赫德小学|从印度贫民窟到客家土楼，二年级学生如何破解建筑差异背后的秘密？Design Thinking in HD
本文由小学部设计思维老师 Garry Yee供稿
How do you get a group of Grade 2 children from a reasonably comfortable existence in Qingdao to appreciate different housing styles in other parts of Asia while teaching in a foreign language?
This was our central question as Grade 2 approached their topic ‘Asian Settlements’. From the children’s driving question; “Why are some houses in Asia so different from our own?” we explored differences in climate, landform, environment, socio-economic disparity, culture and traditions.
Without wanting to return to trite stereotypes, yet still wanting to base this project firmly in reality, we wanted all learners to understand, in a meaningful & fun way, why the different house designs existed. Then it came to us - what better way to understand why something is built than to actually build a model! So that’s exactly what the Grade 2 teachers and I finally settled on - building models of four different styles of Asian housing and the results were a treat!

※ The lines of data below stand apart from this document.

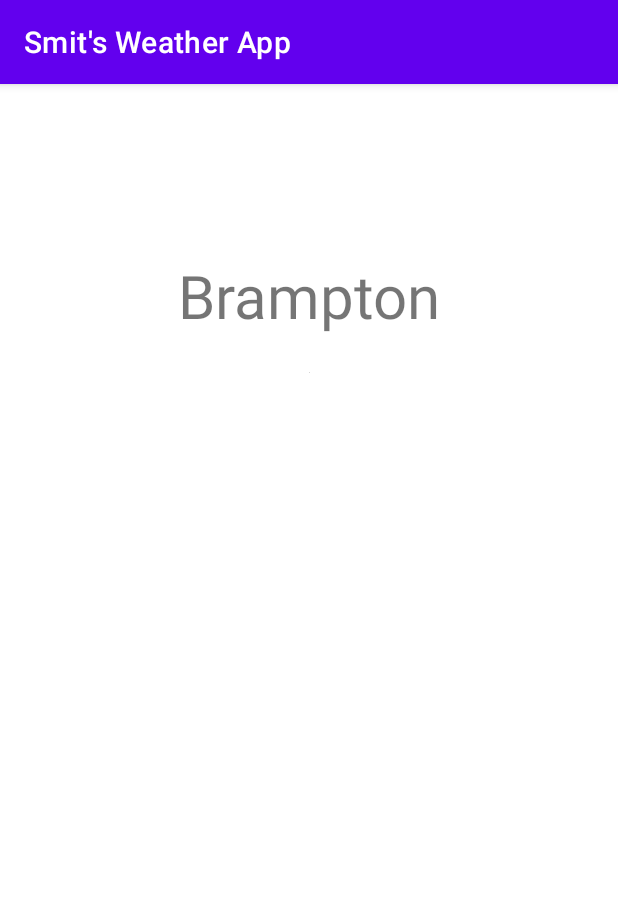
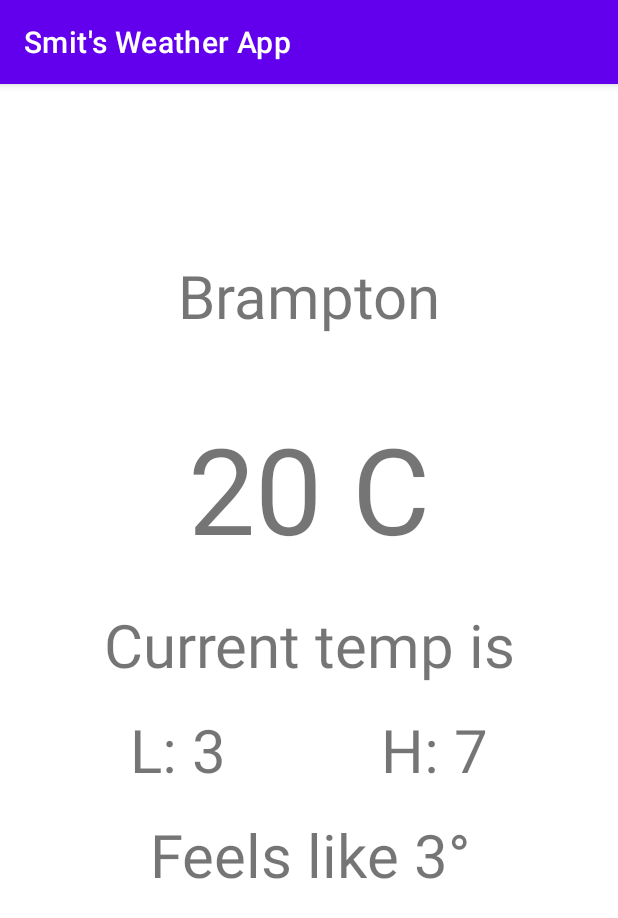
Before and after one commit to theSmitChawda/android-weather-app, an Android app: the screen it shows after launch (MainActivity), on a phone screen of 412 x 824 dp. Shown: the top 918 px of the screen. Run offline under Robolectric (Android 15) with nearby library versions, the phone set to English and light mode, and no system bars; our stand-ins replace Picasso; pictures from the network do not load.

Commit message:
No Weather logic implemented. App functional.

```diff
--- a/app/src/main/java/com/smitchawda/smitsweatherapp/MainActivity.java
+++ b/app/src/main/java/com/smitchawda/smitsweatherapp/MainActivity.java
@@ -54,34 +54,14 @@ public class MainActivity extends AppCompatActivity{
     ImageView weather_icon;
 
     /*---------------------Logic Variables---------------------*/
-    Weather weather;
     static Map<String, String> data = new HashMap<String, String>();
 
     @Override
     protected void onCreate(Bundle savedInstanceState) {
         super.onCreate(savedInstanceState);
         onConfigurationChanged(getResources().getConfiguration());
-        initializeDesignComponents();
-        initializeLogicComponents();
-        applicationLogic();
-
-        /* Created a new Thread to collect Weather Data
-         * every 15s without disturbing the main UI thread. */
-//        WeatherDataThread weatherDataThread = new WeatherDataThread(15);
-//        weatherDataThread.start();
     }
 
-    private void applicationLogic(){
-//        city.setText(weather.getCity());
-        temperature.setText(data.get("temperature"));
-        min_temp.setText(data.get("min_temperature"));
-        max_temp.setText(data.get("max_temperature"));
-        feels_like_temp.setText(data.get("feels_like_temperature"));
-        weather_description.setText(data.get("description"));
-        Picasso.get().load("https://openweathermap.org/img/wn/"+data.get("icon")+"@2x.png").into(weather_icon);
-    }
-
-    @SuppressLint("ResourceType")
     private void initializeDesignComponents(){
         try {
             main_constraint_layout = findViewById(R.id.main_constraint_layout);
@@ -101,25 +81,17 @@ public class MainActivity extends AppCompatActivity{
         }
     }
 
-    private void initializeLogicComponents(){
-        //TODO Get userlocation and set the city.
-        //TODO weather = new Weather(city);
-        weather = new Weather("Brampton");
-    }
-
     public void onConfigurationChanged(Configuration newConfig) {
         super.onConfigurationChanged(newConfig);
         if(newConfig.orientation == Configuration.ORIENTATION_LANDSCAPE) {
             setContentView(R.layout.activity_main);
             Toast.makeText(MainActivity.this, "Landscape", Toast.LENGTH_SHORT).show();
             initializeDesignComponents();
-            applicationLogic();
         }
         else if(newConfig.orientation == Configuration.ORIENTATION_PORTRAIT) {
             setContentView(R.layout.activity_main);
             Toast.makeText(MainActivity.this, "Potrait", Toast.LENGTH_SHORT).show();
             initializeDesignComponents();
-            applicationLogic();
         }
     }
 
--- a/app/src/main/java/com/smitchawda/smitsweatherapp/Weather.java
+++ /dev/null
@@ -1,154 +0,0 @@
-package com.smitchawda.smitsweatherapp;
-
-import java.io.BufferedReader;
-import java.io.IOException;
-import java.io.InputStreamReader;
-import java.math.BigDecimal;
-import java.net.HttpURLConnection;
-import java.net.MalformedURLException;
-import java.net.URL;
-import java.util.HashMap;
-import java.util.Map;
-import org.json.JSONException;
-import org.json.JSONObject;
-
-public class Weather {
-    /**
-     * JSON variables
-     */
-    private String city;
-    private String country = "CA";
-    private BigDecimal temperature;
-    private BigDecimal feelsLikeTemperature;
-    private BigDecimal minTemperature;
-    private BigDecimal maxTemperature;
-    private String imageId;
-    private String weatherDescription;
-    /**
-     * Returning variables
-     */
-    private String[] data = new String[6];
-    private Map<String, String> cleanData = new HashMap<String, String>();
-
-    private final String apiKey = "d9b82647df4c26aa3ee3fc48a4d2a25a";
-    private String apiUrl = "https://api.openweathermap.org/data/2.5/weather?q=Brampton&units=metric&appid=";
-    private int status;
-    private URL url;
-    private HttpURLConnection http;
-    private int connectionTimeout = 5000;
-    private int readTimeout = 5000;
-    private BufferedReader in;
-
-    private JSONObject jsonObject;
-
-    public Weather(String city) {
-        super();
-        this.city = city;
-        this.apiUrl =
-                "https://api.openweathermap.org/data/2.5/weather?q="+this.city+
-                        "&units=metric&appid=" +this.apiKey;
-        try {
-            this.url = new URL(this.apiUrl);
-        } catch (MalformedURLException e) {
-            System.out.println("URL connection failed");
-            e.printStackTrace();
-        }
-        parseWeatherDataJSON();
-    }
-
-    private void parseWeatherDataJSON(){
-        try {
-            this.http = (HttpURLConnection) this.url.openConnection();
-            this.http.setRequestMethod("GET");
-            this.http.setRequestProperty("Content-Type", "application/json");
-            this.http.setConnectTimeout(connectionTimeout);
-            this.http.setReadTimeout(readTimeout);
-
-            this.status = http.getResponseCode();
-
-            this.in = new BufferedReader(new InputStreamReader(http.getInputStream()));
-            String line;
-            StringBuffer content = new StringBuffer();
-
-            while((line = this.in.readLine()) != null) {
-                content.append(line);
-            }
-
-            try {
-                this.jsonObject = new JSONObject(content.toString());
-            } catch (JSONException e) {
-                e.printStackTrace();
-            }
-
-        } catch (IOException e) {
-            System.out.println("HttpURLConnection failed");
-            e.printStackTrace();
-        }
-    }
-
-    public String[] fetchData() {
-        JSONObject rootObj = this.jsonObject;
-        try {
-            this.temperature = (BigDecimal) rootObj.getJSONObject("main").get("temp");
-            this.feelsLikeTemperature = (BigDecimal) rootObj.getJSONObject("main").get("feels_like");
-            this.minTemperature = (BigDecimal) rootObj.getJSONObject("main").get("temp_min");
-            this.maxTemperature = (BigDecimal) rootObj.getJSONObject("main").get("temp_max");
-
-            JSONObject childObj = (JSONObject) rootObj.getJSONArray("weather").get(0);
-
-            this.weatherDescription = childObj.getString("description");
-            this.imageId = childObj.getString("icon");
-        } catch (JSONException e) {
-            e.printStackTrace();
-        }
-        this.data[0] = this.temperature+"";
-        this.data[1] = this.feelsLikeTemperature+"";
-        this.data[2] = this.minTemperature+"";
-        this.data[3] = this.maxTemperature+"";
-        this.data[4] = this.weatherDescription;
-        this.data[5] = this.imageId;
-
-        return this.data;
-    }
-
-
-    public Map<String, String> fetchLabelledData(){
-        JSONObject rootObj = this.jsonObject;
-        try {
-            this.temperature = (BigDecimal) rootObj.getJSONObject("main").get("temp");
-            this.feelsLikeTemperature = (BigDecimal) rootObj.getJSONObject("main").get("feels_like");
-            this.minTemperature = (BigDecimal) rootObj.getJSONObject("main").get("temp_min");
-            this.maxTemperature = (BigDecimal) rootObj.getJSONObject("main").get("temp_max");
-
-            JSONObject childObj = (JSONObject) rootObj.getJSONArray("weather").get(0);
-
-            this.weatherDescription = childObj.getString("description");
-            this.imageId = childObj.getString("icon");
-        } catch (JSONException e) {
-            e.printStackTrace();
-        }
-        this.cleanData.put("temperature", this.temperature+"");
-        this.cleanData.put("feels_like_temperature", this.feelsLikeTemperature+"");
-        this.cleanData.put("min_temperature", this.minTemperature+"");
-        this.cleanData.put("max_temperature", this.maxTemperature+"");
-        this.cleanData.put("description", this.weatherDescription+"");
-        this.cleanData.put("icon", this.imageId+"");
-        return this.cleanData;
-    }
-
-    public String getCity() {
-        return city;
-    }
-
-    public void setCity(String city) {
-        this.city = city;
-    }
-
-    public String getCountry() {
-        return country;
-    }
-
-    public void setCountry(String country) {
-        this.country = country;
-    }
-}
```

Using only recycled boxes and packaging, hot glue, some old chopsticks and twigs, wrapping paper, string and a little coloured paper , the children set about trying to work out how to build their model houses.
The children had to choose a team leader, organise their box of materials, work out who was going to work on which part, use a variety of tools safely, try to work to deadlines and work as a team.
Along the way they learned that Mongolian Yurts were not meant to be built permanently because the Mongolians did not settle in one place as they had livestock to care for and moved regularly. They learned that shanty town dwellers were not as wealthy as many people and so lived in old huts made from recycled materials which were not very safe or comfortable. They learned that Hakka Tulou round houses often housed a whole village of up to twenty families and were designed to keep bandits out and that Vietnamese stilt houses were on stilts as the landform there has lots of rivers and flooding so it’s much safer for houses to be raised above the water.
There was a time at the start of the project when we thought that maybe we were being a bit too ambitious in our aims for the project. On reflection however, I think we need to give students the opportunity to be challenged. We did this with Grade 2 and they have responded far beyond our expectations!